Before and after images
•••

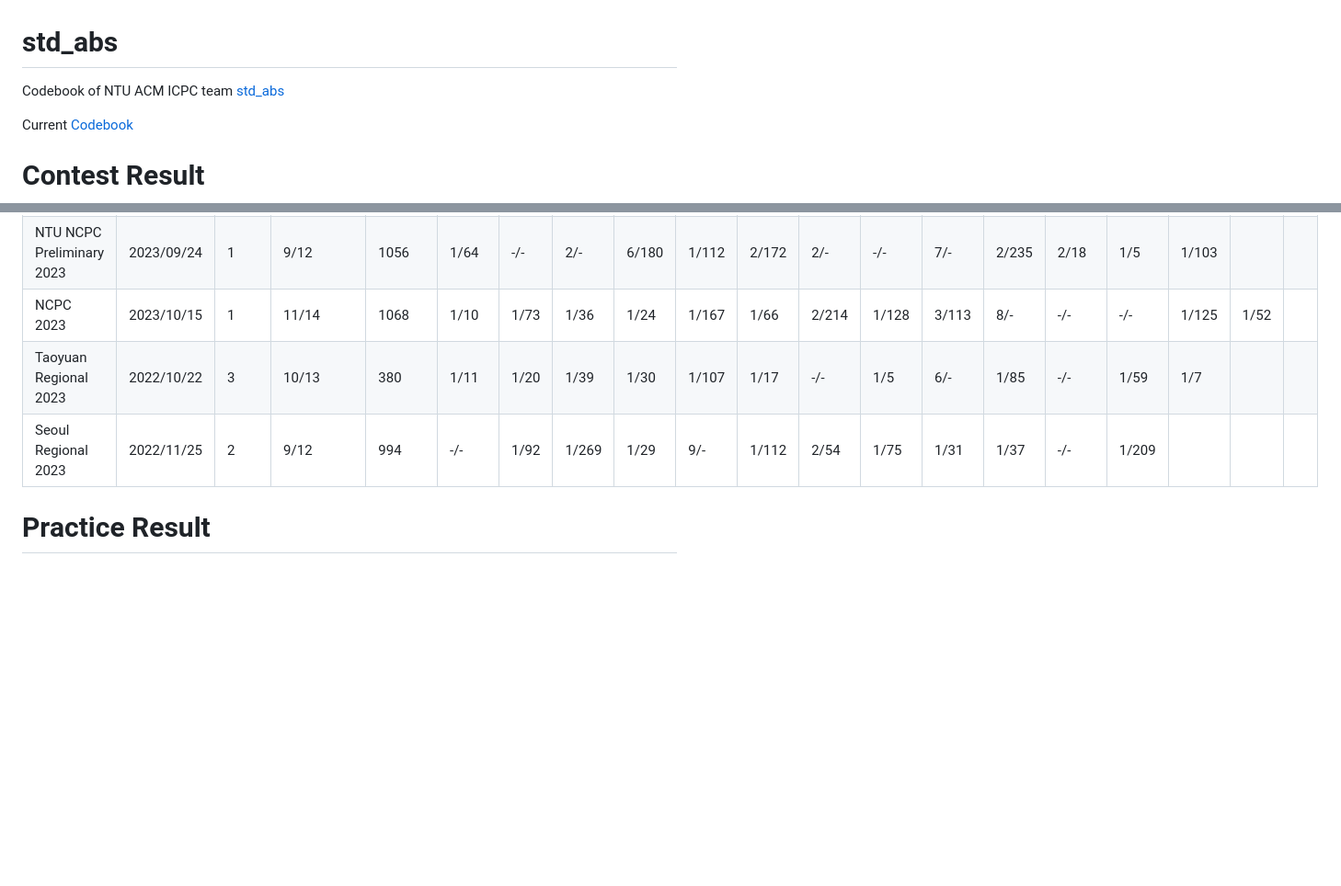
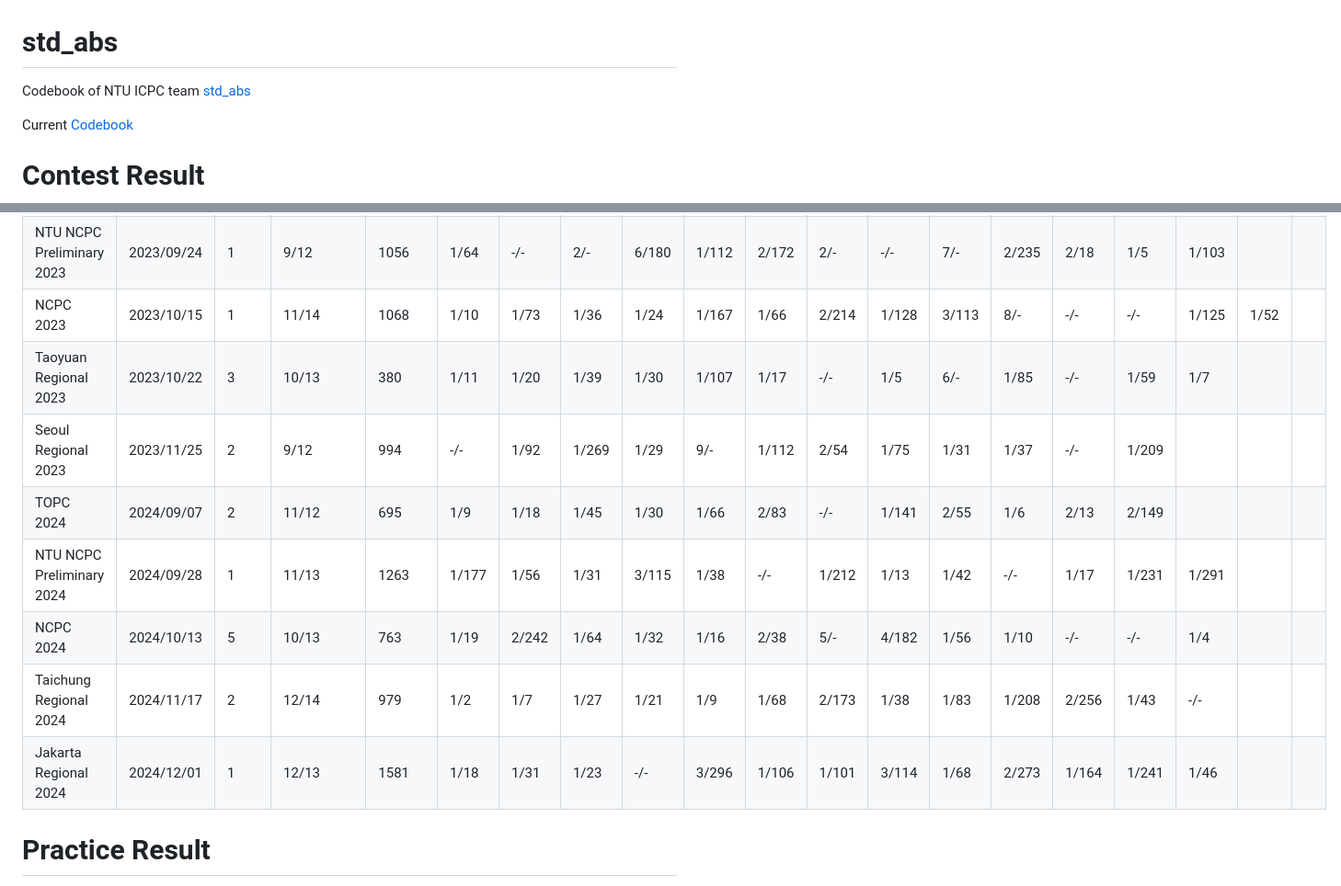
Before and after one commit to abc864197532/std_abs, a Markdown page: README.md, 2 parts joined by grey strips. Shown: that part at 92% size. GitHub-like rendering; blank space fills up the shorter version.

```diff
--- a/README.md
+++ b/README.md
@@ -1,6 +1,6 @@
 # std_abs
 
-Codebook of NTU ACM ICPC team [std_abs](https://codeforces.com/team/108680)
+Codebook of NTU ICPC team [std_abs](https://codeforces.com/team/108680)
 
 Current [Codebook](https://github.com/abc864197532/std_abs/blob/build/codebook.pdf)
 
@@ -15,8 +15,13 @@ Current [Codebook](https://github.com/abc864197532/std_abs/blob/build/codebook.p
 | TOPC 2023 | 2023/09/16 | 2 | 11/12 | 601 | 1/7 | 2/33 | 1/30 | 1/124 | 2/75 | 3/83 | 4/- | 1/53 | 1/92 | 1/8 | 1/6 | 1/10 |  |  |  |
 | NTU NCPC Preliminary 2023 | 2023/09/24 | 1 | 9/12 | 1056 | 1/64 | -/- | 2/- | 6/180 | 1/112 | 2/172 | 2/- | -/- | 7/- | 2/235 | 2/18 | 1/5 | 1/103 |  |  |
 | NCPC 2023 | 2023/10/15 | 1 | 11/14 | 1068 | 1/10 | 1/73 | 1/36 | 1/24 | 1/167 | 1/66 | 2/214 | 1/128 | 3/113 | 8/- | -/- | -/- | 1/125 | 1/52 |  |
-| Taoyuan Regional 2023 | 2022/10/22 | 3 | 10/13 | 380 | 1/11 | 1/20 | 1/39 | 1/30 | 1/107 | 1/17 | -/- | 1/5 | 6/- | 1/85 | -/- | 1/59 | 1/7 |  |  |
-| Seoul Regional 2023 | 2022/11/25 | 2 | 9/12 | 994 | -/- | 1/92 | 1/269 | 1/29 | 9/- | 1/112 | 2/54 | 1/75 | 1/31 | 1/37 | -/- | 1/209 |  |  |  |
+| Taoyuan Regional 2023 | 2023/10/22 | 3 | 10/13 | 380 | 1/11 | 1/20 | 1/39 | 1/30 | 1/107 | 1/17 | -/- | 1/5 | 6/- | 1/85 | -/- | 1/59 | 1/7 |  |  |
+| Seoul Regional 2023 | 2023/11/25 | 2 | 9/12 | 994 | -/- | 1/92 | 1/269 | 1/29 | 9/- | 1/112 | 2/54 | 1/75 | 1/31 | 1/37 | -/- | 1/209 |  |  |  |
+| TOPC 2024 | 2024/09/07 | 2 | 11/12 | 695 | 1/9 | 1/18 | 1/45 | 1/30 | 1/66 | 2/83 | -/- | 1/141 | 2/55 | 1/6 | 2/13 | 2/149 |  |  |  |
+| NTU NCPC Preliminary 2024 | 2024/09/28 | 1 | 11/13 | 1263 | 1/177 | 1/56 | 1/31 | 3/115 | 1/38 | -/- | 1/212 | 1/13 | 1/42 | -/- | 1/17 | 1/231 | 1/291 |  |  |
+| NCPC 2024 | 2024/10/13 | 5 | 10/13 | 763 | 1/19 | 2/242 | 1/64 | 1/32 | 1/16 | 2/38 | 5/- | 4/182 | 1/56 | 1/10 | -/- | -/- | 1/4 |  |  |
+| Taichung Regional 2024 | 2024/11/17 | 2 | 12/14 | 979 | 1/2 | 1/7 | 1/27 | 1/21 | 1/9 | 1/68 | 2/173 | 1/38 | 1/83 | 1/208 | 2/256 | 1/43 | -/- |  |  |
+| Jakarta Regional 2024 | 2024/12/01 | 1 | 12/13 | 1581 | 1/18 | 1/31 | 1/23 | -/- | 3/296 | 1/106 | 1/101 | 3/114 | 1/68 | 2/273 | 1/164 | 1/241 | 1/46 |  |  |
 
 # Practice Result
 
```
Also changed, not shown: other parts of README.md (+21 -0 lines).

•••

### What needs to be done
All entries above must be printed again verbatim, with images excluded.

### The answer
Before and after one commit to abc864197532/std_abs, a Markdown page: README.md, 2 parts joined by grey strips. Shown: that part at 92% size. GitHub-like rendering; blank space fills up the shorter version.

```diff
--- a/README.md
+++ b/README.md
@@ -1,6 +1,6 @@
 # std_abs
 
-Codebook of NTU ACM ICPC team [std_abs](https://codeforces.com/team/108680)
+Codebook of NTU ICPC team [std_abs](https://codeforces.com/team/108680)
 
 Current [Codebook](https://github.com/abc864197532/std_abs/blob/build/codebook.pdf)
 
@@ -15,8 +15,13 @@ Current [Codebook](https://github.com/abc864197532/std_abs/blob/build/codebook.p
 | TOPC 2023 | 2023/09/16 | 2 | 11/12 | 601 | 1/7 | 2/33 | 1/30 | 1/124 | 2/75 | 3/83 | 4/- | 1/53 | 1/92 | 1/8 | 1/6 | 1/10 |  |  |  |
 | NTU NCPC Preliminary 2023 | 2023/09/24 | 1 | 9/12 | 1056 | 1/64 | -/- | 2/- | 6/180 | 1/112 | 2/172 | 2/- | -/- | 7/- | 2/235 | 2/18 | 1/5 | 1/103 |  |  |
 | NCPC 2023 | 2023/10/15 | 1 | 11/14 | 1068 | 1/10 | 1/73 | 1/36 | 1/24 | 1/167 | 1/66 | 2/214 | 1/128 | 3/113 | 8/- | -/- | -/- | 1/125 | 1/52 |  |
-| Taoyuan Regional 2023 | 2022/10/22 | 3 | 10/13 | 380 | 1/11 | 1/20 | 1/39 | 1/30 | 1/107 | 1/17 | -/- | 1/5 | 6/- | 1/85 | -/- | 1/59 | 1/7 |  |  |
-| Seoul Regional 2023 | 2022/11/25 | 2 | 9/12 | 994 | -/- | 1/92 | 1/269 | 1/29 | 9/- | 1/112 | 2/54 | 1/75 | 1/31 | 1/37 | -/- | 1/209 |  |  |  |
+| Taoyuan Regional 2023 | 2023/10/22 | 3 | 10/13 | 380 | 1/11 | 1/20 | 1/39 | 1/30 | 1/107 | 1/17 | -/- | 1/5 | 6/- | 1/85 | -/- | 1/59 | 1/7 |  |  |
+| Seoul Regional 2023 | 2023/11/25 | 2 | 9/12 | 994 | -/- | 1/92 | 1/269 | 1/29 | 9/- | 1/112 | 2/54 | 1/75 | 1/31 | 1/37 | -/- | 1/209 |  |  |  |
+| TOPC 2024 | 2024/09/07 | 2 | 11/12 | 695 | 1/9 | 1/18 | 1/45 | 1/30 | 1/66 | 2/83 | -/- | 1/141 | 2/55 | 1/6 | 2/13 | 2/149 |  |  |  |
+| NTU NCPC Preliminary 2024 | 2024/09/28 | 1 | 11/13 | 1263 | 1/177 | 1/56 | 1/31 | 3/115 | 1/38 | -/- | 1/212 | 1/13 | 1/42 | -/- | 1/17 | 1/231 | 1/291 |  |  |
+| NCPC 2024 | 2024/10/13 | 5 | 10/13 | 763 | 1/19 | 2/242 | 1/64 | 1/32 | 1/16 | 2/38 | 5/- | 4/182 | 1/56 | 1/10 | -/- | -/- | 1/4 |  |  |
+| Taichung Regional 2024 | 2024/11/17 | 2 | 12/14 | 979 | 1/2 | 1/7 | 1/27 | 1/21 | 1/9 | 1/68 | 2/173 | 1/38 | 1/83 | 1/208 | 2/256 | 1/43 | -/- |  |  |
+| Jakarta Regional 2024 | 2024/12/01 | 1 | 12/13 | 1581 | 1/18 | 1/31 | 1/23 | -/- | 3/296 | 1/106 | 1/101 | 3/114 | 1/68 | 2/273 | 1/164 | 1/241 | 1/46 |  |  |
 
 # Practice Result
 
```
Also changed, not shown: other parts of README.md (+21 -0 lines).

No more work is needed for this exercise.